In 1989, Gary Heurich was invited to the show as a guest speaker. The craft brewing industry was in its infancy. Gary had recently formed his brewery and began brewing Heurich Lager. Prior to Gary’s speech, Ray Johnson and a few others took Gary out for dinner at a local Chinese restaurant. In addition to dinner, we managed to consume several large cocktails with the cute little umbrellas on the top. Needless to say, when we returned to the show, none of us were feeling any pain. In spite of our condition, Gary gave a very eloquent speech on the brewing industry and his brewery. At the end, he offered a few cases of cold Heurich Lager to the audience, a lager never tasted so good!
The banquet tradition was renewed in the early 1990’s and has been an annual event every year since. This was a great opportunity for collectors to gather socially on Saturday night for a good meal and good company. Ray would give a nice speech recapping the show, recognizing special guests and thanking show helpers. A guest speaker, usually from a craft brewery, has become a banquet tradition. After speaking, the guest normally offers a keg of a special beer or ale to the audience.
From 1990 to 1995, show attendance increased steadily every year. Positive word of mouth began to spread across the country. The Blue & Gray show became synonymous with rare cans, unbelievable brewerania, great beer, and good times. Many collectors began flying in from California, Colorado, Texas and other states to attend the show. In 1988 we booked about 35 rooms and by 1993 that number was well over 100 rooms. Trade tables were sold out each year and collectors began to set up in the hotel lobby on furniture, the floor or anywhere else they could find.

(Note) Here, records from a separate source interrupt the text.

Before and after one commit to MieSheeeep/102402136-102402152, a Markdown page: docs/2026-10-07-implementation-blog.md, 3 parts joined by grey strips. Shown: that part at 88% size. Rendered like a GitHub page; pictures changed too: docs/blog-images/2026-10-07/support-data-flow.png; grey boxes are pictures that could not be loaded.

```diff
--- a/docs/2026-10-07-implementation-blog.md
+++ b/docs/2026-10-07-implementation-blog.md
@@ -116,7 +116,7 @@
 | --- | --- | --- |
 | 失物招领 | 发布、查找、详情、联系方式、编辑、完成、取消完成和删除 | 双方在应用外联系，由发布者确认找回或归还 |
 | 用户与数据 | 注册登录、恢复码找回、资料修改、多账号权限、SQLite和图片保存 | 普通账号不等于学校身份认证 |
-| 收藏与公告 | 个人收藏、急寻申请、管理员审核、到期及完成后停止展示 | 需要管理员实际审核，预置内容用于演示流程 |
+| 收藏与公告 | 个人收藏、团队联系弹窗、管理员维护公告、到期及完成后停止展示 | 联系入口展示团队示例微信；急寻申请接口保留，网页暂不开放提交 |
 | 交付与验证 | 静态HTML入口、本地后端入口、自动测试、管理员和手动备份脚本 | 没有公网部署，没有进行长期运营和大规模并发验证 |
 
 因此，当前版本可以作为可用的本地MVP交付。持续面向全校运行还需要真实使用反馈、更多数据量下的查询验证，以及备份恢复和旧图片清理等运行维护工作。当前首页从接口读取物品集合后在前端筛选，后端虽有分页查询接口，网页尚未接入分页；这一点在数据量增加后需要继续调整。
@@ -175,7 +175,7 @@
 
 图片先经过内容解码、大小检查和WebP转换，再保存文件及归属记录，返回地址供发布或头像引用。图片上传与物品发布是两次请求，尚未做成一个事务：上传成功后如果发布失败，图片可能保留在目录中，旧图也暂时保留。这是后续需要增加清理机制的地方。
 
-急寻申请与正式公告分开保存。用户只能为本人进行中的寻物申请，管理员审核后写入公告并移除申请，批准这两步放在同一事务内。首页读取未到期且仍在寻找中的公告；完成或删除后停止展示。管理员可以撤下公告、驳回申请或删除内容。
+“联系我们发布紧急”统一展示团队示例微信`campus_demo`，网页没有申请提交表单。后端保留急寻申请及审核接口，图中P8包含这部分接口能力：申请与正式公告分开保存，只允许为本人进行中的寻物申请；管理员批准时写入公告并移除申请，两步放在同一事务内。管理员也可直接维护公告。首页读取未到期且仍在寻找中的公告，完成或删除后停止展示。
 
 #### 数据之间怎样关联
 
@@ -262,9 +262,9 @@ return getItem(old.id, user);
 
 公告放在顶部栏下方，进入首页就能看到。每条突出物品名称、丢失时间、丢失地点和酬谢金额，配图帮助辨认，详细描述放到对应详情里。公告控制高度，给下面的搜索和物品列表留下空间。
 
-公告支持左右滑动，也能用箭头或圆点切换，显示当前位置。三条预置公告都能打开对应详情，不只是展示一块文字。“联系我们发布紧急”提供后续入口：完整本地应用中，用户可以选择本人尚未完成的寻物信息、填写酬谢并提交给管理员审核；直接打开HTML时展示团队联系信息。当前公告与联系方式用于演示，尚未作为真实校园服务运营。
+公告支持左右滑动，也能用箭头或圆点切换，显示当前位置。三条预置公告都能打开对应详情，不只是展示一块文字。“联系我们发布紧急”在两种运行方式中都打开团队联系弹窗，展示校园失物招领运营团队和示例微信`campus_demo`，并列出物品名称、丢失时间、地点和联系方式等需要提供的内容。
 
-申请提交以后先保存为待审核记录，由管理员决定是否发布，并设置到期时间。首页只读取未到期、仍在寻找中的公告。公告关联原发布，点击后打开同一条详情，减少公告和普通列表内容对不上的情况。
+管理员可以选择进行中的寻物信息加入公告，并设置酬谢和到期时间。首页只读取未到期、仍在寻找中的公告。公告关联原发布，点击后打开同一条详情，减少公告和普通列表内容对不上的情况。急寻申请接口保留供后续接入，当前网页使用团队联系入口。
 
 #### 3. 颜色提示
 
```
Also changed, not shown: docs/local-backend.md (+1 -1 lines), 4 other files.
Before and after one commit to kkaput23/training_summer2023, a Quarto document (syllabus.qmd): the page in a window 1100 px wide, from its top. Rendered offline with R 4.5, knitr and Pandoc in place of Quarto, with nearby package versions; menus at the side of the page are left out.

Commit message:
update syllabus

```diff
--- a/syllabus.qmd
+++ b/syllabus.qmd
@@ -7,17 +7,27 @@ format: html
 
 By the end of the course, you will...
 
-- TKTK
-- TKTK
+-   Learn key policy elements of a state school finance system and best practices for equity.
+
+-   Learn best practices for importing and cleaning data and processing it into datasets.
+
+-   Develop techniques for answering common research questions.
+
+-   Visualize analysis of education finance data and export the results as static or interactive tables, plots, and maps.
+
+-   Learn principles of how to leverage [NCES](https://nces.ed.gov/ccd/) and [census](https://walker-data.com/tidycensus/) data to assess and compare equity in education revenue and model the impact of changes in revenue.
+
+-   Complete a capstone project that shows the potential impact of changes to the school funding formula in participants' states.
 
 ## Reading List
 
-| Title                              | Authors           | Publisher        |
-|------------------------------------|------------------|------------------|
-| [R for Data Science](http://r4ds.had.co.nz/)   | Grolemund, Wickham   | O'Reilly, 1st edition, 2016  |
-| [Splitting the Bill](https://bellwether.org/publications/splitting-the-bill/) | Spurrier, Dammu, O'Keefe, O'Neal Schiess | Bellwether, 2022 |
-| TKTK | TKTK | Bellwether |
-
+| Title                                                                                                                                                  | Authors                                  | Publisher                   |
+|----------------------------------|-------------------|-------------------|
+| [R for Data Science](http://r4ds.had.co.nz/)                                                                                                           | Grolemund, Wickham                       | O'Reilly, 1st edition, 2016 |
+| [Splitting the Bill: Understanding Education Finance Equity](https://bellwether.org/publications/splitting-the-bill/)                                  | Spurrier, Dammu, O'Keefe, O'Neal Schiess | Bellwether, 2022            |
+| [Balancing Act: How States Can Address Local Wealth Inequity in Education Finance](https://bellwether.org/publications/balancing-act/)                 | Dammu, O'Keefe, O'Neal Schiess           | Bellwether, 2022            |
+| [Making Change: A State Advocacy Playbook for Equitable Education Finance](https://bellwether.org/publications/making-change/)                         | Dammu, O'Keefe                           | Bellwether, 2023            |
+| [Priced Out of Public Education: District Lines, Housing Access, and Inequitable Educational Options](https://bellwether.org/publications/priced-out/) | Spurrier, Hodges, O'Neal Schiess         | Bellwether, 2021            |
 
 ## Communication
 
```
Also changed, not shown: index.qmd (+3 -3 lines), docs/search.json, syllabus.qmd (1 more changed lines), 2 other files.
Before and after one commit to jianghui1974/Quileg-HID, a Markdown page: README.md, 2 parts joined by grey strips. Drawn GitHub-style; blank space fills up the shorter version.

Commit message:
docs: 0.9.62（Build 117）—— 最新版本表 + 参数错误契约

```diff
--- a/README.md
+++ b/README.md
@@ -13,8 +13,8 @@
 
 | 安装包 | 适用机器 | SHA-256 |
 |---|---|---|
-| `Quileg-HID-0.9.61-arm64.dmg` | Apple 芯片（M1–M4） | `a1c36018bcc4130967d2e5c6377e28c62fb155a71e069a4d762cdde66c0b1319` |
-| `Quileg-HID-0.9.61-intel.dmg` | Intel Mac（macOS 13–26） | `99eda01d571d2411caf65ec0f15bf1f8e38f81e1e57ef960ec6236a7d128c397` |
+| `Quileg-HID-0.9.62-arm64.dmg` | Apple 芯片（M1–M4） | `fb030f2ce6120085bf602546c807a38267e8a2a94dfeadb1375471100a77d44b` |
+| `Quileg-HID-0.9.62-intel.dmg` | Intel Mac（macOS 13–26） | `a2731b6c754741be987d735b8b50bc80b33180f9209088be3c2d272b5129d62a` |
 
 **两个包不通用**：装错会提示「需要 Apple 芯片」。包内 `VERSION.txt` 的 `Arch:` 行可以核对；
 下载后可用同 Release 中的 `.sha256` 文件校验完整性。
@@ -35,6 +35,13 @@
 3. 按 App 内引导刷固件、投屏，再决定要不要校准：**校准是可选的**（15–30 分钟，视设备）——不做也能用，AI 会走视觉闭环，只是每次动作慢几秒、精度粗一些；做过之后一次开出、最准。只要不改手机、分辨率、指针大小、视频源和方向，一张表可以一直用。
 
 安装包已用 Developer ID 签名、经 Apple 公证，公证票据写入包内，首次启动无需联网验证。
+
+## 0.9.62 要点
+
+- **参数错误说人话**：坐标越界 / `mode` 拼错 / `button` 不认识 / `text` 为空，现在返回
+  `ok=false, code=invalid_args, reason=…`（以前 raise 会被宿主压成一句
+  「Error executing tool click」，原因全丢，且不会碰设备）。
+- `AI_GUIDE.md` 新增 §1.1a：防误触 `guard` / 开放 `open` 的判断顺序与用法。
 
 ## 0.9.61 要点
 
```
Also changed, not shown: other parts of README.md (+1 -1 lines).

There was a noticeable trend towards Breweriana during this time. Slowly but surely, more brewery collectibles were being displayed at the show. Beer cans were still the primary focus but the trend was clearly shifting. The list of quality beer cans and breweriana that surfaced at the Blue & Gray is legendary. On the beer can side: Krueger’s Bock, Trumps Ale, Cab Cream Ale, Senate Bocks (red & green versions), Senate Ales (red & yellow versions), Gunther’s Beer Instructional, Rare 12oz and Quart Cones just to name a few. The Brewery Collectible list includes: rare Reverse On Glass Signs, Tin Signs, Oval Trays, Lithographs, Calendars and other Breweriana that is too numerous to list individually. The fact that everyone in attendance is able to add quality items to their collections each year is a significant draw for the show.
The high quality of items began to attract “Early Birds” to the Show. Collectors began to arrive “unofficially” on Thursday night for room-to-room trading. Room to room would continue on Friday and the trade floor would be set up for Saturday and Sunday. The hospitality room was also open on Thursday. The trend towards craft beers and ales was exploding and so was consumption at the Blue & Gray. In 1988 there were 3 kegs, in the mid 1990’s there were about 20 and in 2009 there were at least 45 kegs. In addition, the show has grown to the point where collectors now occupy the entire hotel, and the surrounding hotels within walking distance. The estimated number in attendance last year was over 800 collectors and guests. This rivals even CANvention in scope and intensity. The diversity and quality of the beers offered is unparalleled; thanks to Ray calling collectors from around the country to bring in specialty beers from their area.
Pizza Night became a tradition in the early 1990’s. That first time, we decided to order about 10 pies as a surprise bonus for the attendee’s because we were finally a few dollars in the black. The gesture was extremely well received and appreciated by all the collectors. As a result, Pizza Night has become an annual event at the Blue & Gray. What started out as a 10-pie surprise has grown into a monster event of over 100 pizzas in order to feed the mass of attendees on Friday night. Estimates were around 600 collectors and guests that imbibed on pizza last year.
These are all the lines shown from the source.